More On: Fusion
Its effects go far beyond Earth and could even change how we travel to space in the future.
The U.S. Department of Energy said on Tuesday that a thermonuclear fusion experiment at the National Ignition Facility in Livermore, California, had produced a net gain of energy. The result was called one of the most important scientific discoveries of the 21st century and the first step toward the holy grail of a cheap, plentiful source of clean energy. The news went back and forth between the media. I had a very short time on both NBC and MSNBC to explain what it meant.
But what's the point? Is it true that the results are as great as the Department of Energy says they are? How long will it be before everyone has a Mr. Fusion in their kitchen?
Core fusion concepts
I am a professor in the Physics and Astronomy Department at the University of Rochester. I also work as a scientist at the Laboratory for Laser Energetics, which is just south of campus. The Department of Energy gives the Laboratory $30 million per year to make it the best place to study laser fusion. It's like the little brother or sister of the National Ignition Facility. It's where a lot of ideas are tested before they go to Livermore. The LLE's lasers can fire once an hour, but the NIF's can only fire about once a day.
I have spent more than 20 years watching the push for fusion from this vantage point. I can tell you that Tuesday's announcement is, without a doubt, a very big deal.
The core of the Sun is where thermonuclear fusion reactions happen. When you squeeze together four hydrogen nuclei, each with one proton, you get a helium nucleus with two protons and two neutrons. E = mc2 shows that they give off some energy in the process. The Sun is able to do this by using the force of its heavy mass, which is 330,000 times the mass of the Earth. Because of this, the core of the Sun gets hotter than 10 million degrees Kelvin. This makes pressures that smash the hydrogen nuclei together hard enough for the needed nuclear transformation to happen.

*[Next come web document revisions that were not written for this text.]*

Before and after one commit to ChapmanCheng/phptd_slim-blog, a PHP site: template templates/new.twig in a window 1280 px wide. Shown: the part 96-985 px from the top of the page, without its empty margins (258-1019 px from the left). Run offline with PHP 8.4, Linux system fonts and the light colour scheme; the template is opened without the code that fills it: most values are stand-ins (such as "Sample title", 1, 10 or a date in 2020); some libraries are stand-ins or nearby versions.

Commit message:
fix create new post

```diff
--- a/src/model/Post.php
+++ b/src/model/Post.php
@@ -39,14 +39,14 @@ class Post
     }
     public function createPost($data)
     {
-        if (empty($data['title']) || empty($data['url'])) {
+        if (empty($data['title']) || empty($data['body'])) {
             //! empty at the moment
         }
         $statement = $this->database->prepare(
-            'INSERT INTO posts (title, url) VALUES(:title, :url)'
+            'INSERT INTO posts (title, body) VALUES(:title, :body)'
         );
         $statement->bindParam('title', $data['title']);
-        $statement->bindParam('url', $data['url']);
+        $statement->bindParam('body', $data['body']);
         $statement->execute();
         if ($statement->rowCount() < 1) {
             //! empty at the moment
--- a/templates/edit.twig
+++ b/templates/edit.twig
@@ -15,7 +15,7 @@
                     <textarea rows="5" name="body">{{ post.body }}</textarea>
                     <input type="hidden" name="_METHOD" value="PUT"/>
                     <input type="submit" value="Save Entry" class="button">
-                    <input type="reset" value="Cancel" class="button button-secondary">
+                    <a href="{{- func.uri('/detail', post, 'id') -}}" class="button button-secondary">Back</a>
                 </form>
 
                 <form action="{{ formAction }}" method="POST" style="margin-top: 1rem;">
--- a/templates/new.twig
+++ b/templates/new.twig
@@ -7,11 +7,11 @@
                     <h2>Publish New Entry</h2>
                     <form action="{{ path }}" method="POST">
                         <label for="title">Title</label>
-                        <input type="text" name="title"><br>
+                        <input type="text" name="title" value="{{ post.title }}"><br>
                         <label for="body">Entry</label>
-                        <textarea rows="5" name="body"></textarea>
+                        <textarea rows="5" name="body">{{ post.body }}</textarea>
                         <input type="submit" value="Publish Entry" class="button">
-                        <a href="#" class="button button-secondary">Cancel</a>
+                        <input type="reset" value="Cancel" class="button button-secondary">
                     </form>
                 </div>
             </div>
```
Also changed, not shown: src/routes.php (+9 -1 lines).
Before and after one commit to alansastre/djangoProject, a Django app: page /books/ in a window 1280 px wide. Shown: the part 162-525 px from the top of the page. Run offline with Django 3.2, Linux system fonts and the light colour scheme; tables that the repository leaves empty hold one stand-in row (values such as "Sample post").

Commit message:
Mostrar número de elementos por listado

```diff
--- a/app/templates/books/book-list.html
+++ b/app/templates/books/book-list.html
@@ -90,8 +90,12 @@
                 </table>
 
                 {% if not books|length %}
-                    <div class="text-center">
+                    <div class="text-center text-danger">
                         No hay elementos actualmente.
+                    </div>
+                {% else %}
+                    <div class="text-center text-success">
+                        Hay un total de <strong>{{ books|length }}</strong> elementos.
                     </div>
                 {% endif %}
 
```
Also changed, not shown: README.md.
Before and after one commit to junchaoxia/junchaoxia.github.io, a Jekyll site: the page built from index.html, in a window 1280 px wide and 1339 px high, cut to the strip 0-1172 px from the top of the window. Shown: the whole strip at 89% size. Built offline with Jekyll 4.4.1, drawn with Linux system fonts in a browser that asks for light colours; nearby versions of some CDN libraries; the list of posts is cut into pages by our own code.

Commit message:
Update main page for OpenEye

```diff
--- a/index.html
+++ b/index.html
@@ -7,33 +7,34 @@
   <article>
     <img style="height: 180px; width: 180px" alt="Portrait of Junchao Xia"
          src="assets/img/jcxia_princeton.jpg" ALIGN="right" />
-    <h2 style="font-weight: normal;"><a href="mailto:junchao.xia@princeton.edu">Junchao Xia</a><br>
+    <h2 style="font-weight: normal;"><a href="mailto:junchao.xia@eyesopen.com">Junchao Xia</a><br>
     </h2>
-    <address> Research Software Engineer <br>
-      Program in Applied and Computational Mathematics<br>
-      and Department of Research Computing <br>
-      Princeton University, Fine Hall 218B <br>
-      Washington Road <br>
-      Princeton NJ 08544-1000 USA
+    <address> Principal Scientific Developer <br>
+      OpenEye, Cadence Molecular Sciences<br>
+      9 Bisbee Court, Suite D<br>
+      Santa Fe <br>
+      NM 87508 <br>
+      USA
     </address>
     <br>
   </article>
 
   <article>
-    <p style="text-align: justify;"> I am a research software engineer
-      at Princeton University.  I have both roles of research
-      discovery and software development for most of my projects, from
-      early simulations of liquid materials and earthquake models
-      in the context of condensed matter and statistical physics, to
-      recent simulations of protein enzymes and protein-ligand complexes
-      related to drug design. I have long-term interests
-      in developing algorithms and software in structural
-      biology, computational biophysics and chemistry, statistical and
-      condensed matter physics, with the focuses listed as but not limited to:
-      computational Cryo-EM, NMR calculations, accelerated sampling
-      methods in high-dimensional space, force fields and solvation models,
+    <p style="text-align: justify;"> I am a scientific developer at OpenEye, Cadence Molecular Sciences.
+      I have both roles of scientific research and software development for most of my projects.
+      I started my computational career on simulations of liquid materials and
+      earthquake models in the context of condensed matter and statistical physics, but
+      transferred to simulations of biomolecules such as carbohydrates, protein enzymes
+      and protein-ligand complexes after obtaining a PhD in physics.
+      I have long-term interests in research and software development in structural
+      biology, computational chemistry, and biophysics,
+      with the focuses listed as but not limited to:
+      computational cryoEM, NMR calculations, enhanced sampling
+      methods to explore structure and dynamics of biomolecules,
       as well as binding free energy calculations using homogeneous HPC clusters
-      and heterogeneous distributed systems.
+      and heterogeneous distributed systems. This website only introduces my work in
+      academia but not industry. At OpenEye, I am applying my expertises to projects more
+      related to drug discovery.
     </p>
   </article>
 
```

As soon as physicists realized that this was how the Sun made energy, they started to dream of getting the same process to work on Earth. But scientists don't have 330,000 Earths' worth of mass to get things going, and it's been a joke in the fusion science community for a long time that fusion is always 20 years away, no matter when you ask. First, scientists tried to make the pressures they needed by using magnetic fields. Later, they realized that they could make the squeeze by having two laser beams come together. No matter what method is used, what's important is that someone, somewhere, has been working on fusion in a lab since the 1950s. The process has been hard, and moving forward has been slow.
It took decades, but we finally gained energy
Even though magnetic fusion and laser fusion (also called inertial confinement) have been fighting for the top spot, neither method has reached a point where the energy gained from fusion reactions is more than the energy used to start them. In other words, there was no net gain in energy.
When the Department of Energy decided to build the National Ignition Facility at the start of this century, it became the oldest laser fusion machine in the world. Everyone thought that net energy gain would happen within a few years because it was so big. But at first, the Facility didn't live up to these promises. Laser energy meant for the target, a tiny capsule of deuterium and tritium, was being deflected away by the plasma made when the capsule exploded. Some people thought that getting fusion to happen in the lab was just impossible after these early failures. Maybe the process was just too hard to figure out and had too many unstable parts that could stop fusion from happening.
But, in the end, the scientists at the National Ignition Facility won. They worked and reworked the plans for their experiments — the laser pulse, the fuel capsule, and anything else they could think of — with patience and creativity, and slowly got closer to their goal. Finally, they set off a thermonuclear ignition that went out of control. Once the deuterium-tritium fuel started to burn, it was like lighting a match: it gave off more energy than it took to start the thermonuclear reactions. With this result, the first part of the old "20-year" joke is finally over. Scientists who study fusion have been waiting 50 years for this big step, and now it's in the past.
So, when will fusion power stations start making all the energy the world needs in a way that is clean and cheap? Well, about 20 years from now. But we can now reach the goal. Before, we didn't even know if it was possible to make fusion in the lab. We now know that it is. To move forward, there are a lot of technical and engineering problems that need to be solved. That will take longer than 10 years, but 20 or 30 years is now a realistic time frame for making a commercial reactor that works. Now that we know it's possible, nothing can stop us from doing it.
It's hard to imagine what would happen if something like this happened. Imagine what the world could do if it had a nearly unlimited supply of cheap, clean energy. What might we be able to do? How could we move forward? The effects are out of this world. With nuclear fusion rockets, it would be possible to speed up and slow down all the way to Mars and the rest of the solar system. Instead of taking six to nine months to get to Mars, you could keep your motor on and speed up and slow down at 1G. This would get you there in just a few weeks. So, yes, getting fusion to start is a game changer in many ways.